It was during the Third Intermediate Period that mythology decided to take Seth by the collar and really slap him around. Not surprisingly, Seth had some trouble at home. Son to Nut and Geb, he was also brother to Osiris, Isis, and Nepthys. Osiris, the King of Egypt after Geb, left town to spread his teachings.
He tried to usurp the throne in his brother's absence, and take Isis, left by Osiris to rule in his stead, as his wife. Twenty-eight years into his brother's reign, on the 17th day of Hathor--late September to us Romans-- Seth and a company of seventy-two conspirators murdered Osiris, and dumped his body into the Nile.
The ever-plucky Isis, however, dragged the body out, at which point Seth--and this doesn't do his public image any good at all--ripped it into no fewer than fourteen pieces, which he shipped all over Egypt. Happily, Isis again recovered every piece. Except one, if you take my meaning. That was eaten by the Nile fish. Specifically, the phagrus fish, which became sacred to Seth.
Duct tape being in short supply, but magic being plentiful, Isis managed to put Osiris back together just long enough for him to bring forth Horus, his heir. For a long time, a battle raged on between them, and in the original tale it was said that the fight would not end until water swallowed the world. But once Seth was regarded as evil, the story changed: Seth now decided to take a stab at Horus in his youth, but failed, and was punished by the other gods with exile. Ra took Seth's side, however, proclaiming Horus too young to rule.
Thus, Seth remained on the throne until that clever sister of his threw down one more banana peel for him to slip on. She came to him as a beautiful woman, weeping about an evil man who killed her husband and was trying to steal the family flocks. Seth said that such a man should be destroyed.
We hope the irony was not lost on him as he was clearing out his desk so Horus could move in, while the people began recarving his statues into other gods.
How To Spot Him in a Lineup
Seth is most often depicted as a man with the head of an unidentifiable animal--something like a cross between a dog and an aardvark, though he was known to take the shape of a crocodile, and was closely associated with the hippopotamus. He also had an upright, forked tail.
Seth was believed to be fair-skinned with red hair, a color that came to be associated with evil not only in Egypt but throughout the world.
What He Was Like In the Sack
Apparently bisexual. He had no shortage of women, and was always after Isis, but he seems to have made a pass or two at Horus as well. Keeping his options open did him little good, however, as he was thought to be infertile because of his child-to-mistress ratio--naught:many--and he lost a testicle in battle to Horus, who lost an eye in return.
So that gives you a one-balled, childless, bisexual womanizer. Who are you to resist him?
Are You Quite Finished?

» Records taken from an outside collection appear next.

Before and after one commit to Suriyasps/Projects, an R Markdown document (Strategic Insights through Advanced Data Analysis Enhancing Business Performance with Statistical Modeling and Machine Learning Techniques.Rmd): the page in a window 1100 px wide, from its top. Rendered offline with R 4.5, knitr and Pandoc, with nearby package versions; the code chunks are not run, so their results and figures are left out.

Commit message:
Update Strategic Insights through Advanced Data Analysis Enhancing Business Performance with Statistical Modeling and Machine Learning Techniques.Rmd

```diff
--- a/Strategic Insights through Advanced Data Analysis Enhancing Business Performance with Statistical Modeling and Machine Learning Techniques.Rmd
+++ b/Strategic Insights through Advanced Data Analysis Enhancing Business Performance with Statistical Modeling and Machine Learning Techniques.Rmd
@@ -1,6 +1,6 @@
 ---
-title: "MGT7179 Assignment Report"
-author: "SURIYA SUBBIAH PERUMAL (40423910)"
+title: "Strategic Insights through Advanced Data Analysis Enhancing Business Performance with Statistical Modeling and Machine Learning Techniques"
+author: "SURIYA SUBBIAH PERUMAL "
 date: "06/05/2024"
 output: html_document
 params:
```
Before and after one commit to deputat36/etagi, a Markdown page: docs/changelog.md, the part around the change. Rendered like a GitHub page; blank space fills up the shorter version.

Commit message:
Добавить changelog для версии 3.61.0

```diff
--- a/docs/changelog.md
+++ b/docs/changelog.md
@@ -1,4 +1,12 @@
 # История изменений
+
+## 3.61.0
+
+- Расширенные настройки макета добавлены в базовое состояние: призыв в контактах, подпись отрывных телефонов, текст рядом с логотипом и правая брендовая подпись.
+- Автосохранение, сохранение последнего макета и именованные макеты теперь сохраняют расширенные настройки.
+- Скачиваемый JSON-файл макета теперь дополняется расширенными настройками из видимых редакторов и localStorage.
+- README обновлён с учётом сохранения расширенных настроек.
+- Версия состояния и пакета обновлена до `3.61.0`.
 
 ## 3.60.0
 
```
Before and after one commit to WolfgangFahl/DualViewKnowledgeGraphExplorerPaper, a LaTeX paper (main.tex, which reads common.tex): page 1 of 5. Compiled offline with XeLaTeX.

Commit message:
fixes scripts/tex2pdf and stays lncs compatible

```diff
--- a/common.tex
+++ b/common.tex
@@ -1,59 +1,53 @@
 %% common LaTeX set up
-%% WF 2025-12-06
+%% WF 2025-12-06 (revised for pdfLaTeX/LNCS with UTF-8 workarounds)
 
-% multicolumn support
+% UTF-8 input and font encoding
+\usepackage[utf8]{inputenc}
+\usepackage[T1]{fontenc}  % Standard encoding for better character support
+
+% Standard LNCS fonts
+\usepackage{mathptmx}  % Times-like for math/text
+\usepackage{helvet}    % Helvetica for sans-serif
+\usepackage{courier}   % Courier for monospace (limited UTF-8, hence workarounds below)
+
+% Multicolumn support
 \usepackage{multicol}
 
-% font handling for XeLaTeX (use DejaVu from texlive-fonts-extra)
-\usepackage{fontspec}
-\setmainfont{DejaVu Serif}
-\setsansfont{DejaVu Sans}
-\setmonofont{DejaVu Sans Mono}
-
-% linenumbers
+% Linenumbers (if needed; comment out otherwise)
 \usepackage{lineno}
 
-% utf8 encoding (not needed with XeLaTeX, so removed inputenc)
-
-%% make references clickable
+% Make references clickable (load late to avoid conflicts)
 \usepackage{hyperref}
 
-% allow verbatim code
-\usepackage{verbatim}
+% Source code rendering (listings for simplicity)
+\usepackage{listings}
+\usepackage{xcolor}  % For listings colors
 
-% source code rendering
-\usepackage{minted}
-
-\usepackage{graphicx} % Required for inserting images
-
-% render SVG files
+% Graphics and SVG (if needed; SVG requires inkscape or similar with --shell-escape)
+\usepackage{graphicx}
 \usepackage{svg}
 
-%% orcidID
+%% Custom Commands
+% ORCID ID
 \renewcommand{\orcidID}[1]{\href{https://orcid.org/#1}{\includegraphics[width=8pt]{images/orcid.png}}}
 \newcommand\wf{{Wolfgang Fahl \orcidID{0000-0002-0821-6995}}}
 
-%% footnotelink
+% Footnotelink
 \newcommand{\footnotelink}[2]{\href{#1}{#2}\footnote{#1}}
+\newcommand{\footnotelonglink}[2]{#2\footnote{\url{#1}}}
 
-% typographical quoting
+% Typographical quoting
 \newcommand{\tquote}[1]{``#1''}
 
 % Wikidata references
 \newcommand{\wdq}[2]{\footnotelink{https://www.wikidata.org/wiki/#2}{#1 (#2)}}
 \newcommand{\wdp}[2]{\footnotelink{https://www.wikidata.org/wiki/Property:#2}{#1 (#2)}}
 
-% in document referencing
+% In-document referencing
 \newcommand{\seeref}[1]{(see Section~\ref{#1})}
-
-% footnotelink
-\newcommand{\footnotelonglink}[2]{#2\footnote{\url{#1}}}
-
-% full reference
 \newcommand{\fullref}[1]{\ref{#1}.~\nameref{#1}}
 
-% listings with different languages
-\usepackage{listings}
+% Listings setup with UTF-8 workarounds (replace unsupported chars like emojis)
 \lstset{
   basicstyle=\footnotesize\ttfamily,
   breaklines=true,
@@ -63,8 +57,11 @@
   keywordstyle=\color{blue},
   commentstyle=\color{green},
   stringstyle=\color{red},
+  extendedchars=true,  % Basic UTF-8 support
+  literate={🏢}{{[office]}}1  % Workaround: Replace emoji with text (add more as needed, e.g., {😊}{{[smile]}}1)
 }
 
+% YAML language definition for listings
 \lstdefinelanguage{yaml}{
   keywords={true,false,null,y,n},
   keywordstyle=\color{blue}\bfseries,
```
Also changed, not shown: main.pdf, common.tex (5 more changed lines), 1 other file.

Yes, yes. Seth obviously didn't lead a purely benevolent life, and comparisons to Satan, in terms of both appearance and action are made frequently. But he was still a divine being, and pharaohs took a form of his name right up to the nineteenth dynasty. As an equal of Horus, he gave necessary balance to the good of Egyptian life, chaos set against order, storms in the face of fair weather. He was friend to the dead, and crowner of Kings. So he killed his brother and tried to marry his sister. Nobody's perfect.
I will sacrifice lambs to: